A Familiar Taste: Brown Sugar Thai is Backed Up by Oh Nilsri's Sterling Reputation

You might have noticed a brand new name pop up on the local Thai restaurant scene, but the operation is anything but untested. In fact, chances are good that you've even dined with them before.

Brown Sugar Thai Cuisine emerged almost simultaneously in Rocky River and Lakewood, supplementing those neighborhoods with new full-service Thai restaurants. But owner Oh Nilsri has been opening Thai establishments locally and elsewhere for eight years. His first, Thai Blue Ginger, hit the Boston market back in 2006. Closer to home — and closer in time — the serial operator opened Sweet Mango in Berea roughly six years back. He followed that up with Wild Papaya, which opened in Kent in 2011.

Nilsri says he requires two key elements before he'll consider opening another spot: a great new location and a capable chef at his previous spot. The arrival of two promising locations at approximately the same time compelled the owner to deviate from his tried-and-true strategy.

"I usually open one every few years," Nilsri explains, "but I did both at the same time because two good locations came up at once."

Those locations are Center Ridge Road in Rocky River, in the former home a short-lived Chinese eatery, and at the busy intersection of Detroit and Warren in Lakewood, in the former home a short-lived barbecue joint. Both restaurants are attractive and comfortable, with the Lakewood locale edging out the River spot in terms of size and décor.

While logic dictates that an owner would maintain a consistent name when opening additional restaurants so as to take advantage of brand loyalty, Nilsri doesn't see it that way.

"I don't like always using the same name," he says. "I like to try something different."

That extends to his menus, which while very similar from spot to spot do contain some regional deviations. If a particular dish is not doing well at a specific location, he says, he'll remove it from the menu. All of the menus are geared towards "American tastes," he admits, but that doesn't mean you won't unearth some classic — and classically prepared — gems.

Brown Sugar's Thai-style cold salads are bright and clean, with that characteristic interplay of warm and cold, soft and crunchy, tart and sweet. The citrusy larb kai ($10.95), for example, pairs warm, spicy stir-fried ground chicken with cold, crisp lettuce. The fragrant dressing is redolent of lime and fish sauce. Similar salads are built around thinly sliced beef ($10.95) and shellfish ($15.95).

Brown Sugar's version of Thai Style Basil ($12.95) is one of the most agreeable I've tried in recent memory. Order it spicy and you'll be rewarded with a flavorful, fiery Thai standard. The use of finely ground chicken makes a huge difference in this dish as it absorbs so much more of the sauce, which is loaded with chiles, garlic, soy and fish sauce.
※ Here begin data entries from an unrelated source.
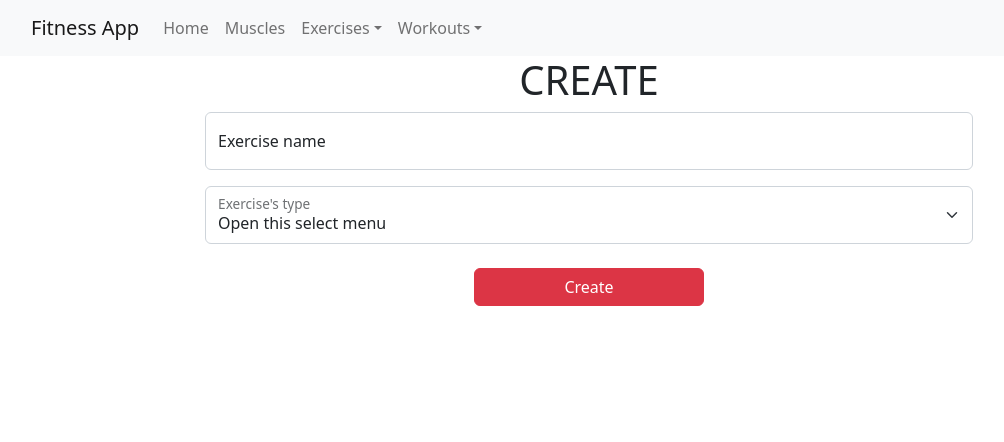
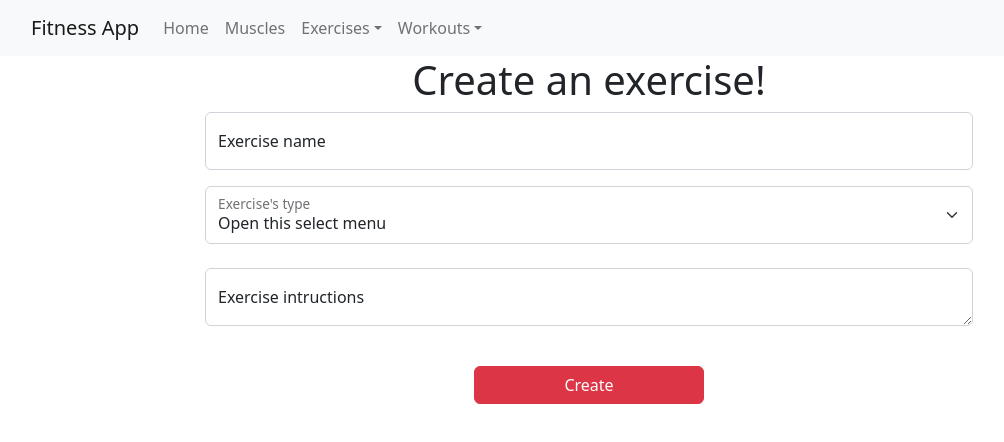
Before and after one commit to Alex-Eric/fitness-app-client, a React (Create React App) app: page /exercises/create in a window 1280 px wide. Shown: the top 442 px of the page, without its empty margins (51-1055 px from the left). Built offline with nearby package versions, Linux system fonts and the light colour scheme.

Commit message:
Changes on exercices create and navbar

```diff
--- a/src/components/ExerciseCard.js
+++ b/src/components/ExerciseCard.js
@@ -4,7 +4,7 @@ import { Link } from "react-router-dom";
 function ExerciseCard(props) {
   const id = props._id;
   return (
-    <Link to={`/exercises/${id}`}>
+    <Link to={`/exercises/${id}`} >
       <Card
         style={{
           width: "20rem",
@@ -16,6 +16,7 @@ function ExerciseCard(props) {
           textDecoration: "none",
           color: "black"
         }}
+        className="w100 hover-shadow"
       >
         <Card.Img
           variant="top"
--- a/src/components/Navbar.js
+++ b/src/components/Navbar.js
@@ -6,7 +6,7 @@ import { LinkContainer } from "react-router-bootstrap";
 
 function NavbarF() {
   return (
-    <Navbar bg="light" expand="lg" style={{position:"sticky",top:"0px", "z-index": "1100"}}>
+    <Navbar bg="light" expand="lg" sticky="top" collapseOnSelect>
       <Container>
         <Navbar.Brand>Fitness App</Navbar.Brand>
         <Navbar.Toggle aria-controls="basic-navbar-nav" />
--- a/src/pages/ExerciseCreate.js
+++ b/src/pages/ExerciseCreate.js
@@ -6,6 +6,9 @@ import { useNavigate } from "react-router-dom";
 function ExerciseCreate() {
   const [name, setName] = useState("");
   const [type, setType] = useState("");
+  const [description,setDescription] = useState("")
+
+  const [validated, setValidated] = useState(false);
   const navigate = useNavigate();
   const types = [
     "strength",
@@ -17,56 +20,26 @@ function ExerciseCreate() {
     "plyometrics",
   ];
 
-  const handleSubmit = () => {
-    console.log({ name, type });
+  const handleSubmit = (event) => {
+    event.preventDefault();
+
+    setValidated(true);
     axios
-      .post(`${process.env.REACT_APP_API_URL}/exercises/create`, { name, type })
+      .post(`${process.env.REACT_APP_API_URL}/exercises/create`, { name, type, description })
       .then(() => {
         console.log("IN");
         navigate("/exercises");
       })
       .catch((err) => console.log("Error: ", err));
-  };
+    }
+
+
+    console.log({ name, type , description});
 
   return (
     <>
-      <h1>CREATE</h1>
-      {/* <form>
-        <label>Name</label>
-        <br />
-        <input
-          type="text"
-          name="name"
-          value={name}
-          onChange={(e) => setName(e.target.value)}
-        />{" "}
-        <br />
-        <label>Type</label>
-        <br />
-        <select
-          name="type"
-          value={type}
-          onChange={(e) => setType(e.target.value)}
-        >
-          {types ? (
-            types.map((element) => (
-              <option key={element._id} value={element}>
-                {element
-                  .split("_")
-                  .map((e) => e.charAt().toUpperCase() + e.slice(1))
-                  .join(" ")}
-              </option>
-            ))
-          ) : (
-            <Spinner animation="border" />
-          )}
-        </select>{" "}
-        <br />
-        <Button variant="danger" onClick={handleSubmit}>
-          Create
-        </Button>
-      </form> */}
-      <Form style={{ margin: "0 20%" }}>
+      <h1>Create an exercise!</h1>
+      <Form style={{ margin: "0 20%" }} noValidate validated={validated} onSubmit={handleSubmit}>
         <FloatingLabel
           controlId="floatingInput"
           label="Exercise name"
@@ -80,6 +53,8 @@ function ExerciseCreate() {
             value={name}
             onChange={(e) => setName(e.target.value)}
           />
+          <Form.Control.Feedback>Looks good!</Form.Control.Feedback>
+          <Form.Control.Feedback type="invalid">Please provide a name</Form.Control.Feedback>
         </FloatingLabel>
 
         <FloatingLabel controlId="floatingSelect" label="Exercise's type">
@@ -107,11 +82,30 @@ function ExerciseCreate() {
               <Spinner animation="border" />
             )}
           </Form.Select>
+          <Form.Control.Feedback>Looks good!</Form.Control.Feedback>
+          <Form.Control.Feedback type="invalid">Please choose a type</Form.Control.Feedback>
+        </FloatingLabel> <br />
+        <FloatingLabel
+        controlId="floatingInput"
+        label="Exercise intructions"
+        className="mb-3"
+        >
+          <Form.Control
+              required
+              rows={4}
+          as="textarea"
+            placeholder=" "
+            name="description"
+            value={description}
+            onChange={(e) => setDescription(e.target.value)}
+          />
+          <Form.Control.Feedback>Looks good!</Form.Control.Feedback>
+          <Form.Control.Feedback type="invalid">Please provide instructions</Form.Control.Feedback>
         </FloatingLabel>
         <br />
         <Button
           variant="danger"
-          onClick={handleSubmit}
+          type="submit"
           style={{ width: "30%" }}
         >
           Create
--- a/src/pages/ExerciseDetail.js
+++ b/src/pages/ExerciseDetail.js
@@ -1,6 +1,6 @@
 import axios from "axios";
 import { useEffect, useState } from "react";
-import { Card, Spinner } from "react-bootstrap";
+import {  Spinner } from "react-bootstrap";
 import { useParams } from "react-router-dom";
 
 function ExerciseDetail() {
@@ -29,7 +29,7 @@ function ExerciseDetail() {
       {exercise ? (
         <>
           <h1>{exercise.name}</h1>
-          <h3>Type: {exercise.type.split("_").map(e=>e.charAt().toUpperCase()+e.slice(1)).join(" ")}</h3>
+          <h5>{exercise.type.split("_").map(e=>e.charAt().toUpperCase()+e.slice(1)).join(" ")}</h5>
           <p style={{margin:"20px 20%","line-height":"1.5"}}>{exercise.description}</p>
         </>
       ) : (
```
A side of jasmine or brown rice is included.

You'll find all your favorite curry dishes here, ranging from duck in green curry ($16.95) and beef panang ($15.95) to chicken in massaman curry ($12.95). The ones I've tried are solid, if slightly muted in intensity. Noodle dishes too strike all the right chords, with a satisfying pad Thai ($10.95), a more satisfying country-style pad Thai ($10.95), and a less satisfying crispy pad Thai ($10.95). The country-style pad Thai gets a huge boost from the addition of housemade Thai chili sauce, which turns the dish from the familiar pale yellow to crimson. In contrast, the addition of deep-fried noodles added a weird and unpleasant crunch to every bite in the crispy pad Thai.

Fans of the genre will spot many of the same dishes available elsewhere, and that certainly applies to the soups and starters. The hot and sour style soups ($3.95) — either with or without coconut milk — are delicious, if light on protein. That flaw carries over to the summer rolls ($5.50) as well, with the pliant rice paper wrappers bulging from shredded lettuce rather than poached shrimp. Stick with the deep-fried Siam rolls ($5.50) or grilled chicken satay ($6.95) for more substantial fare.

There's no doubt that Nilsri is on a roll, with five restaurants in two states already in his portfolio. Thai food fans might be wondering which neighborhood is next in line to land a Brown Sugar (or distinctly named) restaurant.

"It's a good time to open new restaurants in Ohio," he admits. "But I'm going to take a break for a few years. I need some time."

Brown Sugar Thai Cuisine

Multiple locations, brownsugarohio.com .